ECU professor developing safety device for road workers

Earlier this month, a road construction worker in Ohio was struck and killed by a car. Last year near Statesville, three road workers were killed when they were struck while fixing a guard rail on Interstate 40.

Dr. Erol Ozan

Dr. Erol Ozan, associate professor in the Department of Technology Systems at East Carolina University, is working on a device that may help prevent deaths and serious injuries when vehicles intrude on road construction sites.

“This is a problem recognized by the industry,” Ozan said. “An intrusion where a vehicle hits a worker is still kind of a rare event, but when you look at the occupational safety statistics, it’s high compared to other occupations and it makes being a road construction worker one of the riskiest occupations in the U.S.”

According to the National Work Zone Information Clearinghouse, which collects federal data on crashes in work zones, 1,249 workers died in work zone crashes from 2010 to 2019. Although statistics were not yet available for 2020, The Associated Press reported that some states saw increases in road construction crashes despite a decrease in the number of drivers on the road because of the coronavirus pandemic. Officials cited speeding and distracted driving as reasons behind the increases.

Ozan developed a device through a $38,537 grant from the N.C. Department of Transportation that is designed to detect vehicles that intrude on road construction sites and warn workers of the potential danger. Though that grant ended in July of last year, Ozan kept working and made a number of improvements, including updated software and interface modules, and a remote pan/tilt motor to control the angle of the sensor.

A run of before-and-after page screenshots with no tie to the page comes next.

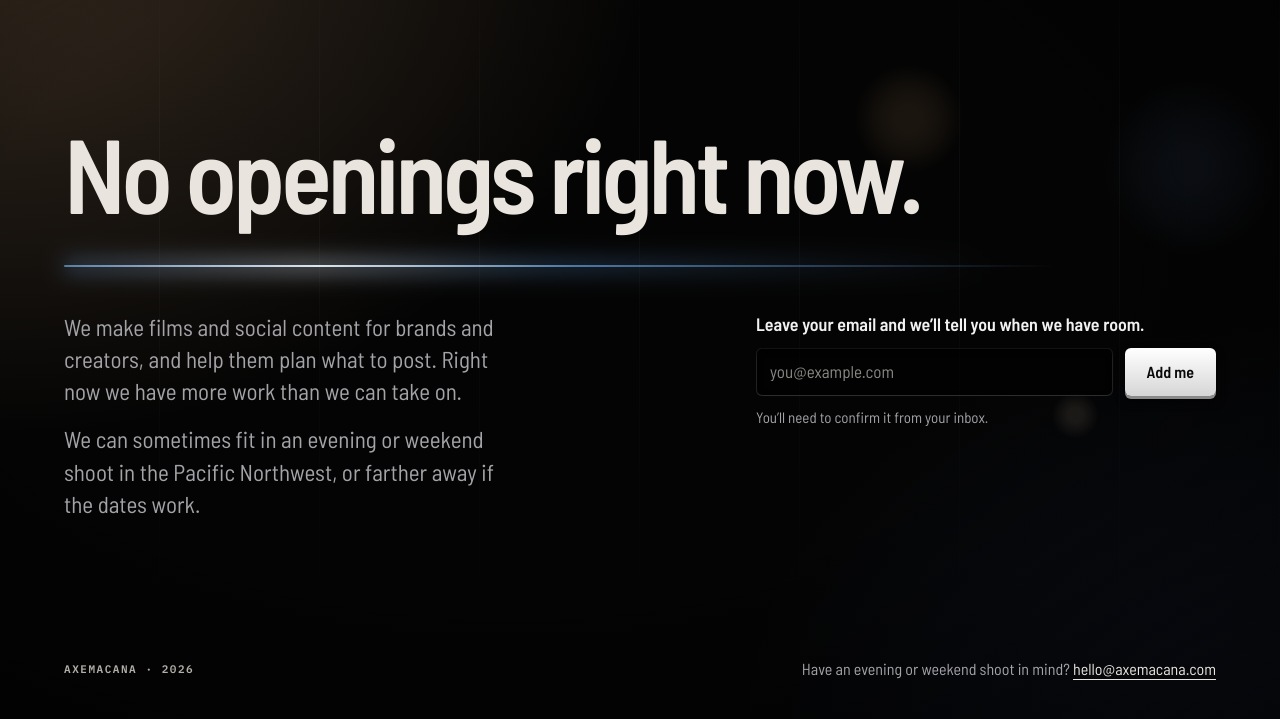
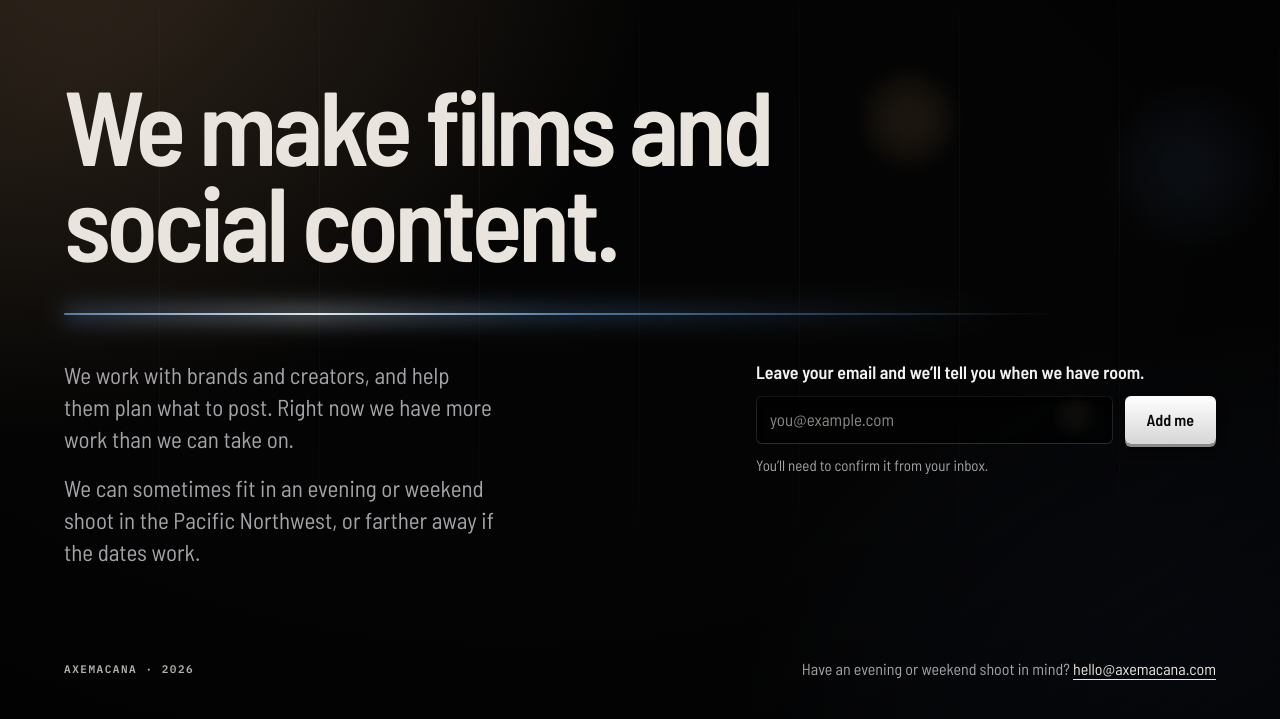
Before and after one commit to whereiszack/axemacana-site, a plain HTML site: page index.html in a window 1280 px wide. Shown: the part 73-792 px from the top of the page. Drawn offline with Linux system fonts and the light colour scheme.

Commit message:
Landing page: headline says what we do
The founder asked to replace "No openings right now." with a line about what
the studio does. The headline is now "We make films and social content.";
the paragraph under it starts with who we work with, so it does not repeat
the headline. "No openings right now." is also dropped from the meta
description. The status light ("Booked 9 to 5") still says we are busy.

Checked locally at 1024 and 375 px: no horizontal scroll.

Co-Authored-By: Claude Opus 5.5 <noreply@anthropic.com>

```diff
--- a/index.html
+++ b/index.html
@@ -5,7 +5,7 @@
 <meta name="theme-color" content="#040404">
 <meta name="viewport" content="width=device-width,initial-scale=1">
 <title>Axe Macana</title>
-<meta name="description" content="Axe Macana makes films and social content for brands and creators. No openings right now. Evening and weekend shoots in the Pacific Northwest when the dates work.">
+<meta name="description" content="Axe Macana makes films and social content for brands and creators. Evening and weekend shoots in the Pacific Northwest when the dates work.">
 <link rel="preconnect" href="https://fonts.googleapis.com">
 <link rel="preconnect" href="https://fonts.gstatic.com" crossorigin>
 <link href="https://fonts.googleapis.com/css2?family=Barlow+Semi+Condensed:wght@400;600&family=IBM+Plex+Mono:wght@500;600&display=swap" rel="stylesheet">
@@ -112,11 +112,11 @@ function gcReady(){function go(){goatcounter.count();goatcounter.bind_events();
 </header>
 
 <main id="main">
-  <h1>No openings right now.</h1>
+  <h1>We make films and social content.</h1>
   <div class="glow" aria-hidden="true"><span class="line live"></span><span class="haze live"></span></div>
   <div class="lower">
     <div class="copy">
-    <p>We make films and social content for brands and creators, and help them plan what to post. Right now we have more work than we can take on.</p>
+    <p>We work with brands and creators, and help them plan what to post. Right now we have more work than we can take on.</p>
     <p>We can sometimes fit in an evening or weekend shoot in the Pacific Northwest, or farther away if the dates work.</p>
     </div>
     <form id="signup" action="https://app.kit.com/forms/10152137/subscriptions" method="post" accept-charset="UTF-8">
```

The modified device was tested in the field in the fall of 2020 and produced positive results.

Now with a prototype ready, Ozan has received a second grant from the NCDOT for $12,402 for pilot testing, which is expected to start in late August at a still to be determined work site.

“When a motorized vehicle enters into a restricted area, typically the area covered by traffic cones, it generates an alarm sound and generates an alarm sound on the personal devices of the workers, and those devices also vibrate,” Ozan said. “That way we warn workers that there’s a vehicle approaching them so that they can escape to safety and not get hit by the vehicle.”

Dr. Erol Ozan, associate professor in the Department of Technology Systems at East Carolina University, is working on a vehicle intrusion system that may help prevent deaths and serious injuries of workers at road construction sites. (Contributed photo)

Ozan said the prototype uses a mix of artificial intelligence technology, camera-based detection and a device with which most people are familiar.

“I’m using smart phones as hardware,” he said. “I’m taking advantage of the smart phones’ various sensors and pretty good processing power, so hopefully this will be a cost-effective solution that is widely available, which I think is another strength.”

He said though there are some vehicle intrusion warning products on the market, they have not met with complete satisfaction in the road construction industry.

“Customers and potential customers are not really happy with those products meeting their requirements, and I think the technology I have addresses some of the shortcomings of the existing technology,” he said. “I’m using a different approach from what’s in the marketplace right now.”

Various data collection and scientific observation methods will be used during prototype testing, which will take place in at least two construction sites selected by NCDOT. Observations by workers and a survey to gauge user friendliness, ease of setup, performance and compatibility with the work zone environment will also be used to evaluate the effectiveness of the prototype.

“If this device can save only one life or save a serious injury, it’s worth it. It’s a great achievement,” Ozan said.